Search for the word "What" in the entries. Each line that holds it should be copied.

---------- GIVEN RECORDS

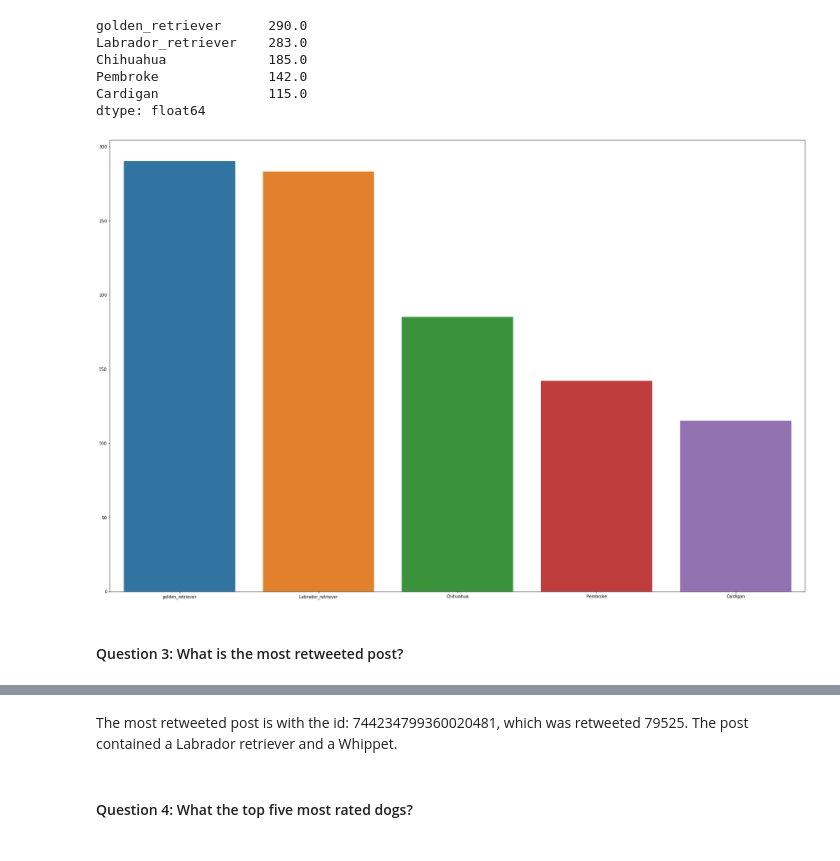
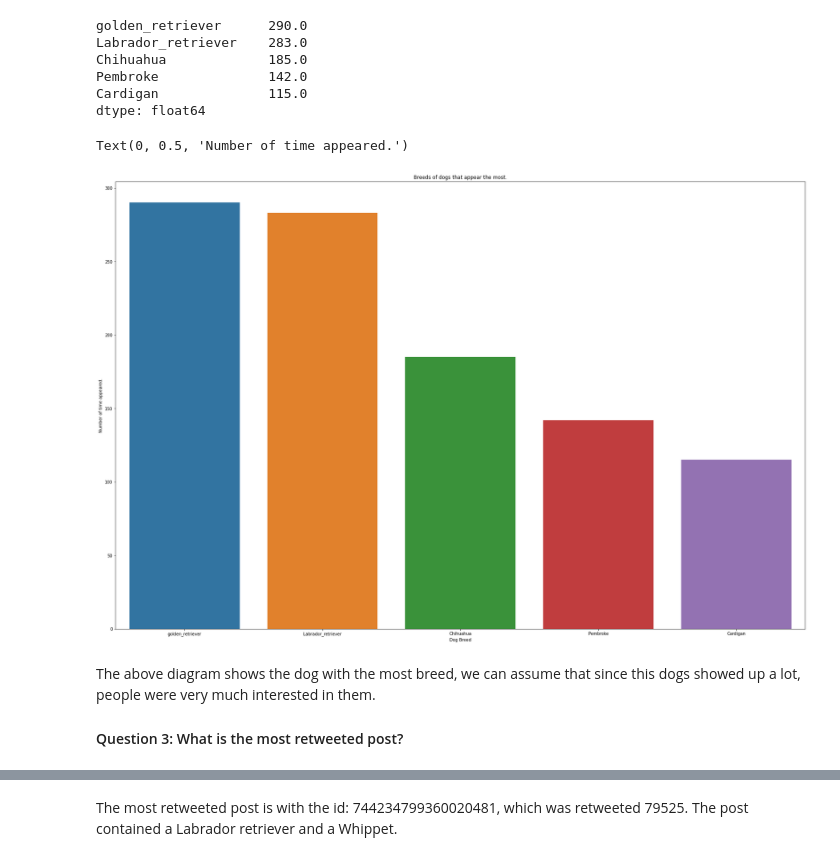
Before and after one commit to dev-tyta/Twitter-Data-Wrangling, a Jupyter notebook: wrangle_act.ipynb, the cells around one changed output, grey strips where cells are left out. Cells and saved outputs as stored; diff of their text form; code cells hidden in the pictures.

```diff
--- a/wrangle_act.ipynb
+++ b/wrangle_act.ipynb
@@ -589,12 +669,18 @@ Chihuahua             185.0
 Pembroke              142.0
 Cardigan              115.0
 dtype: float64
-# %%
-bar(x= top_5_dogs.index, y= top_5_dogs)
-# %% [output]
-[figure, removed]
-# %% [markdown]
-#### Question 3: What is the most retweeted post?
+# %%
+bar(x= top_5_dogs.index, y= top_5_dogs)
+plt.title('Breeds of dogs that appear the most.')
+plt.xlabel('Dog Breed')
+plt.ylabel('Number of time appeared.')
+# %% [output]
+Text(0, 0.5, 'Number of time appeared.')
+[figure, added]
+# %% [markdown]
+The above diagram shows the dog with the most breed, we can assume that since this dogs showed up a lot, people were very much interested in them.
+
+#### Question 3: What is the most retweeted post?
 # %%
 most_retweeted = merged_comp.sort_values('retweet_count', ascending= False)
 # %%
@@ -615,5 +701,3 @@ most_retweeted
 2073 rows × 39 columns
 # %% [markdown]
 The most retweeted post is with the id: 744234799360020481, which was retweeted 79525. The post contained a Labrador retriever and a Whippet.
-# %% [markdown]
-#### Question 4: What the top five most rated dogs?
```
Also changed, not shown: parts of 43 cells of this notebook, 1 other file.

--------------------

### RESPONSE FOR THIS EXERCISE
-#### Question 3: What is the most retweeted post?
+#### Question 3: What is the most retweeted post?
-#### Question 4: What the top five most rated dogs?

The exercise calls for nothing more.